= Task goal =
Copy the data precisely, keeping every character.

Collected data entries:
━━━━━━

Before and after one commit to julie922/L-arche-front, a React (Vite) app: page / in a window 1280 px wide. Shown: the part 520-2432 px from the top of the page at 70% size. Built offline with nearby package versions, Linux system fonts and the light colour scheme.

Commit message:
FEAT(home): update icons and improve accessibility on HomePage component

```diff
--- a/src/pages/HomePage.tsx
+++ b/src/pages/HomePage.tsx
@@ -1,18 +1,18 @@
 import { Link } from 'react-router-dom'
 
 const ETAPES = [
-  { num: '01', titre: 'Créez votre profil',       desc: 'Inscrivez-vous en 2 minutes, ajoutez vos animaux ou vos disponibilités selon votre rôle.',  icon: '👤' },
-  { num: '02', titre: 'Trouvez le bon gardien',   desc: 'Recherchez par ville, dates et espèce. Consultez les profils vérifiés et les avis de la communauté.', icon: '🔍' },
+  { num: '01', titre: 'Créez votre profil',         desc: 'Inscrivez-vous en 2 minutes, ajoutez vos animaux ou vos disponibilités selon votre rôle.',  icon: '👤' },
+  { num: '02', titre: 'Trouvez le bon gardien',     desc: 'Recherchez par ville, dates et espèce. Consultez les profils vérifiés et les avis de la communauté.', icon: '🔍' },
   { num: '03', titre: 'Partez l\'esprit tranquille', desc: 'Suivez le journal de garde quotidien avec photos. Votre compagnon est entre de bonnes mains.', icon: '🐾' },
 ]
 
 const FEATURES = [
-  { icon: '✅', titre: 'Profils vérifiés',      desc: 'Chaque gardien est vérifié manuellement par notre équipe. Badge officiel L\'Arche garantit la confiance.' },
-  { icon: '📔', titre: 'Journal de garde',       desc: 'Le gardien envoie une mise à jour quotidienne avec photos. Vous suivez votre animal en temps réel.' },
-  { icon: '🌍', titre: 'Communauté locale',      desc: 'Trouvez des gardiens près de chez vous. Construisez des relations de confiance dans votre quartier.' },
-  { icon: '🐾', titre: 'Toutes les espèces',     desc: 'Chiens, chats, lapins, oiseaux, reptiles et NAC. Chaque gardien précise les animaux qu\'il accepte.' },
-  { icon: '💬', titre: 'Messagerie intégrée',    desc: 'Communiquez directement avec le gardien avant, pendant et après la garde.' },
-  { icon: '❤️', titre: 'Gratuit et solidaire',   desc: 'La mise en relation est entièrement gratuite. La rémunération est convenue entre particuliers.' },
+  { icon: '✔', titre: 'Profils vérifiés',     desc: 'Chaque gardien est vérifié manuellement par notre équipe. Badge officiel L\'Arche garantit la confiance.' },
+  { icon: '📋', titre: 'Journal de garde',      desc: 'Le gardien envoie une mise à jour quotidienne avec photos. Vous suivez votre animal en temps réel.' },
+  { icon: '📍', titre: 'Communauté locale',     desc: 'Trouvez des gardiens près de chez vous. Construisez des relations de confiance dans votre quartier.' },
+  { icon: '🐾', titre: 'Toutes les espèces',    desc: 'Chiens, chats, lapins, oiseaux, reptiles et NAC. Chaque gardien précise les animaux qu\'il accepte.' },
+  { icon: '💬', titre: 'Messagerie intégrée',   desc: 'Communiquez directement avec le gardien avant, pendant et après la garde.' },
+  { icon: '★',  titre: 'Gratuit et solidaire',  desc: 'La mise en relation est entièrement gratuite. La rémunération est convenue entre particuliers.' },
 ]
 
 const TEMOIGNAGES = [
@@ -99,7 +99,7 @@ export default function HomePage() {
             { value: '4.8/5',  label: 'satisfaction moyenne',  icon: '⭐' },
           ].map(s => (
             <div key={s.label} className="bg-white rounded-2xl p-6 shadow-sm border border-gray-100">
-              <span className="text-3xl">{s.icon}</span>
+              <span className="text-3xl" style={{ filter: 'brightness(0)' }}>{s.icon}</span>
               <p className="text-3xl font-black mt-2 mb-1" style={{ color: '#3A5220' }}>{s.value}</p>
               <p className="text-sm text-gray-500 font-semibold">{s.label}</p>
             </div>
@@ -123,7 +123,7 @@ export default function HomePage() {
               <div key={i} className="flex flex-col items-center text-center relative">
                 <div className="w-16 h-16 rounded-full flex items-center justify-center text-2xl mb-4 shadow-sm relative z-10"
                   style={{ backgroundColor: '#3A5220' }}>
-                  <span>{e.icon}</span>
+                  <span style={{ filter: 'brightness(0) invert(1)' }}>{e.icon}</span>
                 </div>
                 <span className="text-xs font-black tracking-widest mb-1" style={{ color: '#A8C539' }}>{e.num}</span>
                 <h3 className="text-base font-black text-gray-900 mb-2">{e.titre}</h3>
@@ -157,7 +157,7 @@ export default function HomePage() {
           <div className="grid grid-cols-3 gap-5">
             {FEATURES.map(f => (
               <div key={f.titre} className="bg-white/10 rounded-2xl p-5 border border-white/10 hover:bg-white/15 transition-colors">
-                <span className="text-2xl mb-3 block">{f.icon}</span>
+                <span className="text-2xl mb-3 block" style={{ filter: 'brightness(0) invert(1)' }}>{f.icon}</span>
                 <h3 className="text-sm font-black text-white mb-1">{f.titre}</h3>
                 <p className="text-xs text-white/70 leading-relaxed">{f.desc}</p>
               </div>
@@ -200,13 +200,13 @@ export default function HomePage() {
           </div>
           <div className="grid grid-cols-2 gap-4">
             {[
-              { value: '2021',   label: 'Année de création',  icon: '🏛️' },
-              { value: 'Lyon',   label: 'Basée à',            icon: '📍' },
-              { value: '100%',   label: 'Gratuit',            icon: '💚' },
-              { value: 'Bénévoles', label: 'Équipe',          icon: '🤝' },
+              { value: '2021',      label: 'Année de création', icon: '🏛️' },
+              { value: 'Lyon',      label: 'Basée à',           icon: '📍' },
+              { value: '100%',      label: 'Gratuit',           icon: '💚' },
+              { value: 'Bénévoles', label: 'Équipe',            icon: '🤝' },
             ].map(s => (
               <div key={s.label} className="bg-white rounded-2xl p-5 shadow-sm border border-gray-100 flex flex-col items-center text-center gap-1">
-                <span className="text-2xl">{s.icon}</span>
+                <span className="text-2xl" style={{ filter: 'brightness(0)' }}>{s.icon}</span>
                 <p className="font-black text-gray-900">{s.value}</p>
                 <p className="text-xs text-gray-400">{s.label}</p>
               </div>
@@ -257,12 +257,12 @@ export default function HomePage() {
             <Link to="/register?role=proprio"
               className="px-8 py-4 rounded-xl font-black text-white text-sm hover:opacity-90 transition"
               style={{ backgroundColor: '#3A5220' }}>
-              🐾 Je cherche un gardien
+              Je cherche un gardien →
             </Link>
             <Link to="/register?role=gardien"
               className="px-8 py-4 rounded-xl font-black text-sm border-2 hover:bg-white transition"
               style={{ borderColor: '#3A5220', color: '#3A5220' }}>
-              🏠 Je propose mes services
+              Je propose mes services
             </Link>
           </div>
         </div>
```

━━━━━━

= Reply to the task =
Before and after one commit to julie922/L-arche-front, a React (Vite) app: page / in a window 1280 px wide. Shown: the part 520-2432 px from the top of the page at 70% size. Built offline with nearby package versions, Linux system fonts and the light colour scheme.

Commit message:
FEAT(home): update icons and improve accessibility on HomePage component

```diff
--- a/src/pages/HomePage.tsx
+++ b/src/pages/HomePage.tsx
@@ -1,18 +1,18 @@
 import { Link } from 'react-router-dom'
 
 const ETAPES = [
-  { num: '01', titre: 'Créez votre profil',       desc: 'Inscrivez-vous en 2 minutes, ajoutez vos animaux ou vos disponibilités selon votre rôle.',  icon: '👤' },
-  { num: '02', titre: 'Trouvez le bon gardien',   desc: 'Recherchez par ville, dates et espèce. Consultez les profils vérifiés et les avis de la communauté.', icon: '🔍' },
+  { num: '01', titre: 'Créez votre profil',         desc: 'Inscrivez-vous en 2 minutes, ajoutez vos animaux ou vos disponibilités selon votre rôle.',  icon: '👤' },
+  { num: '02', titre: 'Trouvez le bon gardien',     desc: 'Recherchez par ville, dates et espèce. Consultez les profils vérifiés et les avis de la communauté.', icon: '🔍' },
   { num: '03', titre: 'Partez l\'esprit tranquille', desc: 'Suivez le journal de garde quotidien avec photos. Votre compagnon est entre de bonnes mains.', icon: '🐾' },
 ]
 
 const FEATURES = [
-  { icon: '✅', titre: 'Profils vérifiés',      desc: 'Chaque gardien est vérifié manuellement par notre équipe. Badge officiel L\'Arche garantit la confiance.' },
-  { icon: '📔', titre: 'Journal de garde',       desc: 'Le gardien envoie une mise à jour quotidienne avec photos. Vous suivez votre animal en temps réel.' },
-  { icon: '🌍', titre: 'Communauté locale',      desc: 'Trouvez des gardiens près de chez vous. Construisez des relations de confiance dans votre quartier.' },
-  { icon: '🐾', titre: 'Toutes les espèces',     desc: 'Chiens, chats, lapins, oiseaux, reptiles et NAC. Chaque gardien précise les animaux qu\'il accepte.' },
-  { icon: '💬', titre: 'Messagerie intégrée',    desc: 'Communiquez directement avec le gardien avant, pendant et après la garde.' },
-  { icon: '❤️', titre: 'Gratuit et solidaire',   desc: 'La mise en relation est entièrement gratuite. La rémunération est convenue entre particuliers.' },
+  { icon: '✔', titre: 'Profils vérifiés',     desc: 'Chaque gardien est vérifié manuellement par notre équipe. Badge officiel L\'Arche garantit la confiance.' },
+  { icon: '📋', titre: 'Journal de garde',      desc: 'Le gardien envoie une mise à jour quotidienne avec photos. Vous suivez votre animal en temps réel.' },
+  { icon: '📍', titre: 'Communauté locale',     desc: 'Trouvez des gardiens près de chez vous. Construisez des relations de confiance dans votre quartier.' },
+  { icon: '🐾', titre: 'Toutes les espèces',    desc: 'Chiens, chats, lapins, oiseaux, reptiles et NAC. Chaque gardien précise les animaux qu\'il accepte.' },
+  { icon: '💬', titre: 'Messagerie intégrée',   desc: 'Communiquez directement avec le gardien avant, pendant et après la garde.' },
+  { icon: '★',  titre: 'Gratuit et solidaire',  desc: 'La mise en relation est entièrement gratuite. La rémunération est convenue entre particuliers.' },
 ]
 
 const TEMOIGNAGES = [
@@ -99,7 +99,7 @@ export default function HomePage() {
             { value: '4.8/5',  label: 'satisfaction moyenne',  icon: '⭐' },
           ].map(s => (
             <div key={s.label} className="bg-white rounded-2xl p-6 shadow-sm border border-gray-100">
-              <span className="text-3xl">{s.icon}</span>
+              <span className="text-3xl" style={{ filter: 'brightness(0)' }}>{s.icon}</span>
               <p className="text-3xl font-black mt-2 mb-1" style={{ color: '#3A5220' }}>{s.value}</p>
               <p className="text-sm text-gray-500 font-semibold">{s.label}</p>
             </div>
@@ -123,7 +123,7 @@ export default function HomePage() {
               <div key={i} className="flex flex-col items-center text-center relative">
                 <div className="w-16 h-16 rounded-full flex items-center justify-center text-2xl mb-4 shadow-sm relative z-10"
                   style={{ backgroundColor: '#3A5220' }}>
-                  <span>{e.icon}</span>
+                  <span style={{ filter: 'brightness(0) invert(1)' }}>{e.icon}</span>
                 </div>
                 <span className="text-xs font-black tracking-widest mb-1" style={{ color: '#A8C539' }}>{e.num}</span>
                 <h3 className="text-base font-black text-gray-900 mb-2">{e.titre}</h3>
@@ -157,7 +157,7 @@ export default function HomePage() {
           <div className="grid grid-cols-3 gap-5">
             {FEATURES.map(f => (
               <div key={f.titre} className="bg-white/10 rounded-2xl p-5 border border-white/10 hover:bg-white/15 transition-colors">
-                <span className="text-2xl mb-3 block">{f.icon}</span>
+                <span className="text-2xl mb-3 block" style={{ filter: 'brightness(0) invert(1)' }}>{f.icon}</span>
                 <h3 className="text-sm font-black text-white mb-1">{f.titre}</h3>
                 <p className="text-xs text-white/70 leading-relaxed">{f.desc}</p>
               </div>
@@ -200,13 +200,13 @@ export default function HomePage() {
           </div>
           <div className="grid grid-cols-2 gap-4">
             {[
-              { value: '2021',   label: 'Année de création',  icon: '🏛️' },
-              { value: 'Lyon',   label: 'Basée à',            icon: '📍' },
-              { value: '100%',   label: 'Gratuit',            icon: '💚' },
-              { value: 'Bénévoles', label: 'Équipe',          icon: '🤝' },
+              { value: '2021',      label: 'Année de création', icon: '🏛️' },
+              { value: 'Lyon',      label: 'Basée à',           icon: '📍' },
+              { value: '100%',      label: 'Gratuit',           icon: '💚' },
+              { value: 'Bénévoles', label: 'Équipe',            icon: '🤝' },
             ].map(s => (
               <div key={s.label} className="bg-white rounded-2xl p-5 shadow-sm border border-gray-100 flex flex-col items-center text-center gap-1">
-                <span className="text-2xl">{s.icon}</span>
+                <span className="text-2xl" style={{ filter: 'brightness(0)' }}>{s.icon}</span>
                 <p className="font-black text-gray-900">{s.value}</p>
                 <p className="text-xs text-gray-400">{s.label}</p>
               </div>
@@ -257,12 +257,12 @@ export default function HomePage() {
             <Link to="/register?role=proprio"
               className="px-8 py-4 rounded-xl font-black text-white text-sm hover:opacity-90 transition"
               style={{ backgroundColor: '#3A5220' }}>
-              🐾 Je cherche un gardien
+              Je cherche un gardien →
             </Link>
             <Link to="/register?role=gardien"
               className="px-8 py-4 rounded-xl font-black text-sm border-2 hover:bg-white transition"
               style={{ borderColor: '#3A5220', color: '#3A5220' }}>
-              🏠 Je propose mes services
+              Je propose mes services
             </Link>
           </div>
         </div>
```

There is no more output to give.